Change listing data
⁂

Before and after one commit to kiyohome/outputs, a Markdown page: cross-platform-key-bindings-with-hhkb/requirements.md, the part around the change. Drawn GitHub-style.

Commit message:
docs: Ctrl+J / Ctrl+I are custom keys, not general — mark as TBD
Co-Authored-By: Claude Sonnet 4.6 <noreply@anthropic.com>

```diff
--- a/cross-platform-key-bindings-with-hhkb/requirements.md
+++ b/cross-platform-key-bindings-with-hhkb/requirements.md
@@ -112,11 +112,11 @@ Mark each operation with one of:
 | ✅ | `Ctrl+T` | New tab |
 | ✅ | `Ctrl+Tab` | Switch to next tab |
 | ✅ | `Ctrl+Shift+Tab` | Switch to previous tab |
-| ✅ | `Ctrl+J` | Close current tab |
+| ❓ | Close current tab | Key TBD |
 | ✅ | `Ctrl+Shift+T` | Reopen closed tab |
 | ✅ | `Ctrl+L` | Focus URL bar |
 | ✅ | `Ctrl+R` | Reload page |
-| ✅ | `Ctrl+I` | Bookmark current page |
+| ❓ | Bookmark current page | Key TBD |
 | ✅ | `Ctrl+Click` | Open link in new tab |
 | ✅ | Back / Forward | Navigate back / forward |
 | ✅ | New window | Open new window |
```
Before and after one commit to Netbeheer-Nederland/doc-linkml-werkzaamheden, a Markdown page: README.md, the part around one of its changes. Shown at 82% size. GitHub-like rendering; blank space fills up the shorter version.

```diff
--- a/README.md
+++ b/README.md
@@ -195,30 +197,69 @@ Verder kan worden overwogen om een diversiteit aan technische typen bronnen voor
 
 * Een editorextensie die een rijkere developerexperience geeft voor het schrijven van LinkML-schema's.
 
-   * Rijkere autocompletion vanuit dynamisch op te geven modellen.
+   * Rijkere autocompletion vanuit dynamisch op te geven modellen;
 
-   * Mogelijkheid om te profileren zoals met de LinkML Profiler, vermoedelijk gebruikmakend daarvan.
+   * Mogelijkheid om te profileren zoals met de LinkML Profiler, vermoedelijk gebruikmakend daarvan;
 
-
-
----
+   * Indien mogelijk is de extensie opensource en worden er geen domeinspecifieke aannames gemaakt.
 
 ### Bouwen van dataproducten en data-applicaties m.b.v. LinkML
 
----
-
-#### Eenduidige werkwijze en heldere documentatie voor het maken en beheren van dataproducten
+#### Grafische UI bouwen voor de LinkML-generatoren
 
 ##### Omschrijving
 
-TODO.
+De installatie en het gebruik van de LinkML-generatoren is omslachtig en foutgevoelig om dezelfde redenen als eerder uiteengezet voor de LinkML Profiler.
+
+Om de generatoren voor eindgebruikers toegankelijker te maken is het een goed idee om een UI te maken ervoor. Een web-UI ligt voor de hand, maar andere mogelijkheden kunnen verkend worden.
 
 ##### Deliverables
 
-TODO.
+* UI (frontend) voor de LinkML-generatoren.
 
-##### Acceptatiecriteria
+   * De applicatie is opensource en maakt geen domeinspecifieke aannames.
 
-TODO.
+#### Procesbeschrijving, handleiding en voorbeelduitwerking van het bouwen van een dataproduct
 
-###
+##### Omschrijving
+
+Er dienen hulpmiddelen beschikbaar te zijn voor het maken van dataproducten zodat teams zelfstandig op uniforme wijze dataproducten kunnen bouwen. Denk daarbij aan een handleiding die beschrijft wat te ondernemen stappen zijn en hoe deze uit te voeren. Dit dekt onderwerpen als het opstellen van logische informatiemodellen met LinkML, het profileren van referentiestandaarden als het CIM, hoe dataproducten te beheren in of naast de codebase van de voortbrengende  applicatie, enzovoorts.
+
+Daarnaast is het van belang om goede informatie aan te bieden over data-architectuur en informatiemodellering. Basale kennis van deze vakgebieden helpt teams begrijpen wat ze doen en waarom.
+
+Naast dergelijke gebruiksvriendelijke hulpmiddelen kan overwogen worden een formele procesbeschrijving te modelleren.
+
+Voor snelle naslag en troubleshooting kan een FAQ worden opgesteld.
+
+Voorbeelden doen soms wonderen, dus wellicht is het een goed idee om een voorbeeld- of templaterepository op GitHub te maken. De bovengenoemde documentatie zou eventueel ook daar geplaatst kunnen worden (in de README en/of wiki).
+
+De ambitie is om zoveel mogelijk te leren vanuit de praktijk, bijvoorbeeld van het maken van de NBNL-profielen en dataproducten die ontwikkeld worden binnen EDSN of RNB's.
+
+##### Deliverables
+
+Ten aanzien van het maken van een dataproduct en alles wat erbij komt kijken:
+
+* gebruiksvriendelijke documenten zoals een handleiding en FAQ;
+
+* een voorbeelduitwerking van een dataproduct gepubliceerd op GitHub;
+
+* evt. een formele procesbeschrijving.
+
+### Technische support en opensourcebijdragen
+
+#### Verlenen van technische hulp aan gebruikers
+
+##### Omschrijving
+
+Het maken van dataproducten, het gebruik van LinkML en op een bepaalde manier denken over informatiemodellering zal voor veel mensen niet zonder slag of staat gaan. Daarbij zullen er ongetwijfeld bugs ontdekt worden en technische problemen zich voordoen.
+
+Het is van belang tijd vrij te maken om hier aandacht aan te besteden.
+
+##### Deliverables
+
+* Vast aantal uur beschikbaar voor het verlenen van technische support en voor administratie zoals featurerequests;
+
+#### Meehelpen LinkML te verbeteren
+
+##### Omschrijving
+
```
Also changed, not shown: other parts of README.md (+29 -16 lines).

⁂

» Task directions
Return all data verbatim.

» Output of the task
Before and after one commit to kiyohome/outputs, a Markdown page: cross-platform-key-bindings-with-hhkb/requirements.md, the part around the change. Drawn GitHub-style.

Commit message:
docs: Ctrl+J / Ctrl+I are custom keys, not general — mark as TBD
Co-Authored-By: Claude Sonnet 4.6 <noreply@anthropic.com>

```diff
--- a/cross-platform-key-bindings-with-hhkb/requirements.md
+++ b/cross-platform-key-bindings-with-hhkb/requirements.md
@@ -112,11 +112,11 @@ Mark each operation with one of:
 | ✅ | `Ctrl+T` | New tab |
 | ✅ | `Ctrl+Tab` | Switch to next tab |
 | ✅ | `Ctrl+Shift+Tab` | Switch to previous tab |
-| ✅ | `Ctrl+J` | Close current tab |
+| ❓ | Close current tab | Key TBD |
 | ✅ | `Ctrl+Shift+T` | Reopen closed tab |
 | ✅ | `Ctrl+L` | Focus URL bar |
 | ✅ | `Ctrl+R` | Reload page |
-| ✅ | `Ctrl+I` | Bookmark current page |
+| ❓ | Bookmark current page | Key TBD |
 | ✅ | `Ctrl+Click` | Open link in new tab |
 | ✅ | Back / Forward | Navigate back / forward |
 | ✅ | New window | Open new window |
```
Before and after one commit to Netbeheer-Nederland/doc-linkml-werkzaamheden, a Markdown page: README.md, the part around one of its changes. Shown at 82% size. GitHub-like rendering; blank space fills up the shorter version.

```diff
--- a/README.md
+++ b/README.md
@@ -195,30 +197,69 @@ Verder kan worden overwogen om een diversiteit aan technische typen bronnen voor
 
 * Een editorextensie die een rijkere developerexperience geeft voor het schrijven van LinkML-schema's.
 
-   * Rijkere autocompletion vanuit dynamisch op te geven modellen.
+   * Rijkere autocompletion vanuit dynamisch op te geven modellen;
 
-   * Mogelijkheid om te profileren zoals met de LinkML Profiler, vermoedelijk gebruikmakend daarvan.
+   * Mogelijkheid om te profileren zoals met de LinkML Profiler, vermoedelijk gebruikmakend daarvan;
 
-
-
----
+   * Indien mogelijk is de extensie opensource en worden er geen domeinspecifieke aannames gemaakt.
 
 ### Bouwen van dataproducten en data-applicaties m.b.v. LinkML
 
----
-
-#### Eenduidige werkwijze en heldere documentatie voor het maken en beheren van dataproducten
+#### Grafische UI bouwen voor de LinkML-generatoren
 
 ##### Omschrijving
 
-TODO.
+De installatie en het gebruik van de LinkML-generatoren is omslachtig en foutgevoelig om dezelfde redenen als eerder uiteengezet voor de LinkML Profiler.
+
+Om de generatoren voor eindgebruikers toegankelijker te maken is het een goed idee om een UI te maken ervoor. Een web-UI ligt voor de hand, maar andere mogelijkheden kunnen verkend worden.
 
 ##### Deliverables
 
-TODO.
+* UI (frontend) voor de LinkML-generatoren.
 
-##### Acceptatiecriteria
+   * De applicatie is opensource en maakt geen domeinspecifieke aannames.
 
-TODO.
+#### Procesbeschrijving, handleiding en voorbeelduitwerking van het bouwen van een dataproduct
 
-###
+##### Omschrijving
+
+Er dienen hulpmiddelen beschikbaar te zijn voor het maken van dataproducten zodat teams zelfstandig op uniforme wijze dataproducten kunnen bouwen. Denk daarbij aan een handleiding die beschrijft wat te ondernemen stappen zijn en hoe deze uit te voeren. Dit dekt onderwerpen als het opstellen van logische informatiemodellen met LinkML, het profileren van referentiestandaarden als het CIM, hoe dataproducten te beheren in of naast de codebase van de voortbrengende  applicatie, enzovoorts.
+
+Daarnaast is het van belang om goede informatie aan te bieden over data-architectuur en informatiemodellering. Basale kennis van deze vakgebieden helpt teams begrijpen wat ze doen en waarom.
+
+Naast dergelijke gebruiksvriendelijke hulpmiddelen kan overwogen worden een formele procesbeschrijving te modelleren.
+
+Voor snelle naslag en troubleshooting kan een FAQ worden opgesteld.
+
+Voorbeelden doen soms wonderen, dus wellicht is het een goed idee om een voorbeeld- of templaterepository op GitHub te maken. De bovengenoemde documentatie zou eventueel ook daar geplaatst kunnen worden (in de README en/of wiki).
+
+De ambitie is om zoveel mogelijk te leren vanuit de praktijk, bijvoorbeeld van het maken van de NBNL-profielen en dataproducten die ontwikkeld worden binnen EDSN of RNB's.
+
+##### Deliverables
+
+Ten aanzien van het maken van een dataproduct en alles wat erbij komt kijken:
+
+* gebruiksvriendelijke documenten zoals een handleiding en FAQ;
+
+* een voorbeelduitwerking van een dataproduct gepubliceerd op GitHub;
+
+* evt. een formele procesbeschrijving.
+
+### Technische support en opensourcebijdragen
+
+#### Verlenen van technische hulp aan gebruikers
+
+##### Omschrijving
+
+Het maken van dataproducten, het gebruik van LinkML en op een bepaalde manier denken over informatiemodellering zal voor veel mensen niet zonder slag of staat gaan. Daarbij zullen er ongetwijfeld bugs ontdekt worden en technische problemen zich voordoen.
+
+Het is van belang tijd vrij te maken om hier aandacht aan te besteden.
+
+##### Deliverables
+
+* Vast aantal uur beschikbaar voor het verlenen van technische support en voor administratie zoals featurerequests;
+
+#### Meehelpen LinkML te verbeteren
+
+##### Omschrijving
+
```
Also changed, not shown: other parts of README.md (+29 -16 lines).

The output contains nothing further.